So far, only modest reforms have passed, including more disclosure of outside income. But more comprehensive changes have languished, with the Republican-controlled Senate and Democrat-led Assembly each blaming the other. Members of the minority conferences — the Republicans in the Assembly and Democrats in the Senate — regularly rail against a system that they say hasn’t changed despite repeated scandal.
Silver was convicted last year on charges that he took $4 million in kickbacks from a cancer researcher and real estate developers in exchange for political favors. A three-judge appellate panel on Thursday tossed the conviction because the judge’s instructions to the jury weren’t consistent with a recent U.S. Supreme Court ruling on the case of Virginia ex-Gov. Bob McDonnell, which narrowed the definition of bribery.
Silver’s one-time counterpart, former Senate Leader Dean Skelos, R-Long Island, was also arrested and convicted in 2015, at a separate trial, of using his position to arrange payments and a job for his son. His appeal is pending, and his attorneys are expected to cite the McDonnell case, as well as the Silver ruling, in their arguments.
Supporters of one proposal or another say they would rein in corruption while not running afoul of federal law and the new restrictions imposed by the McDonnell case.
“This should spark overwhelming demand for ethics reform and open government, empowering New Yorkers to hold politicians accountable where the law may fail,” said Brandon Muir, executive director of the nonprofit government watchdog group Reclaim New York.
But some reform advocates see the overturning of Silver’s sentence as a setback that could actually embolden corrupt politicians.
Tom Stebbins, executive director of the Lawsuit Reform Alliance of New York, a group that favors tort reform, said the decision “signaled that government is for sale and has likely opened the flood gates to more corruption.”

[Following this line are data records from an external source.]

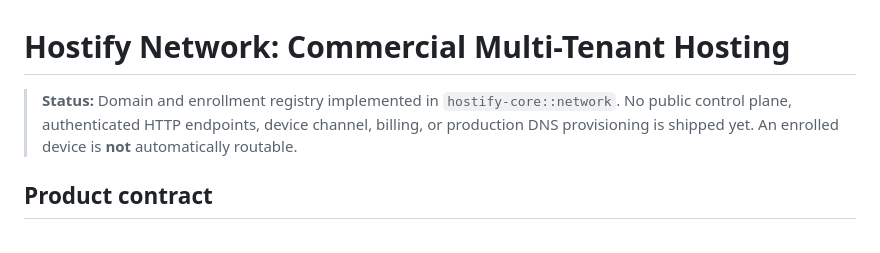
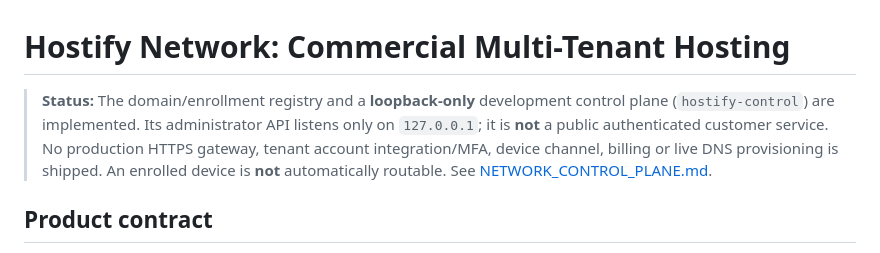
Before and after one commit to MKhattab7050/Hostify-Desktop, a Markdown page: docs/HOSTIFY_NETWORK.md, the part around the change. Drawn GitHub-style.

Commit message:
docs: correct release readiness claims in docs/HOSTIFY_NETWORK.md

```diff
--- a/docs/HOSTIFY_NETWORK.md
+++ b/docs/HOSTIFY_NETWORK.md
@@ -1,6 +1,6 @@
 # Hostify Network: Commercial Multi-Tenant Hosting
 
-> **Status:** Domain and enrollment registry implemented in `hostify-core::network`. No public control plane, authenticated HTTP endpoints, device channel, billing, or production DNS provisioning is shipped yet. An enrolled device is **not** automatically routable.
+> **Status:** The domain/enrollment registry and a **loopback-only** development control plane (`hostify-control`) are implemented. Its administrator API listens only on `127.0.0.1`; it is **not** a public authenticated customer service. No production HTTPS gateway, tenant account integration/MFA, device channel, billing or live DNS provisioning is shipped. An enrolled device is **not** automatically routable. See [NETWORK_CONTROL_PLANE.md](NETWORK_CONTROL_PLANE.md).
 
 ## Product contract
 
```
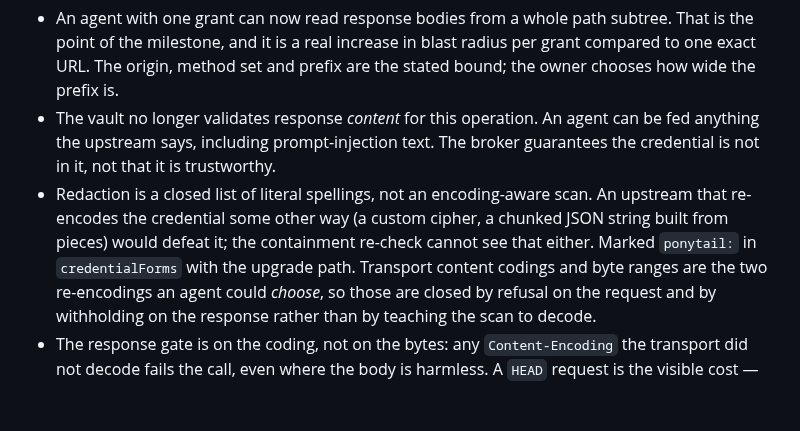
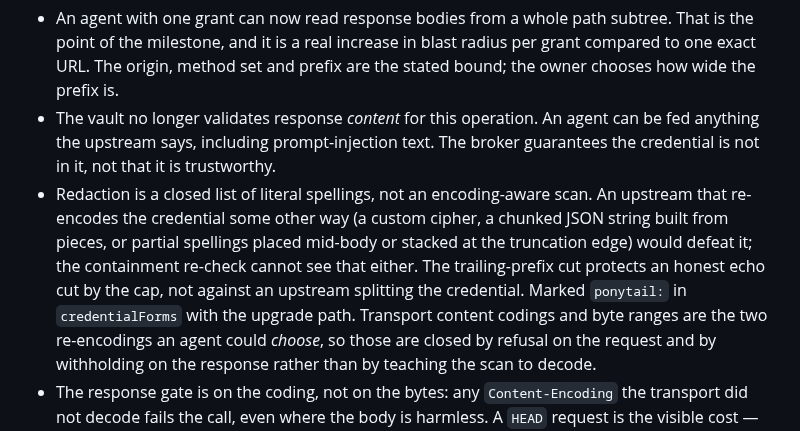
Before and after one commit to CharitonMedia/Tremelay, a Markdown page: docs/adr/0025-http-broker-v1.md, the part around the change. Drawn GitHub-style; blank space fills up the shorter version.

Commit message:
ADR 0025: state that deliberately split partial spellings are inside the accepted redaction ceiling
Co-Authored-By: Claude Opus 5.5 <noreply@anthropic.com>

```diff
--- a/docs/adr/0025-http-broker-v1.md
+++ b/docs/adr/0025-http-broker-v1.md
@@ -230,8 +230,10 @@ the credential has left scope.
   broker guarantees the credential is not in it, not that it is trustworthy.
 - Redaction is a closed list of literal spellings, not an encoding-aware scan.
   An upstream that re-encodes the credential some other way (a custom cipher,
-  a chunked JSON string built from pieces) would defeat it; the containment
-  re-check cannot see that either. Marked `ponytail:` in `credentialForms`
+  a chunked JSON string built from pieces, or partial spellings placed
+  mid-body or stacked at the truncation edge) would defeat it; the containment
+  re-check cannot see that either. The trailing-prefix cut protects an honest
+  echo cut by the cap, not against an upstream splitting the credential. Marked `ponytail:` in `credentialForms`
   with the upgrade path. Transport content codings and byte ranges are the two
   re-encodings an agent could *choose*, so those are closed by refusal on the
   request and by withholding on the response rather than by teaching the scan
```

Added House Minority Leader Brian Kolb, R-Canandaigua: “The golden age of Albany corruption is still very much alive.”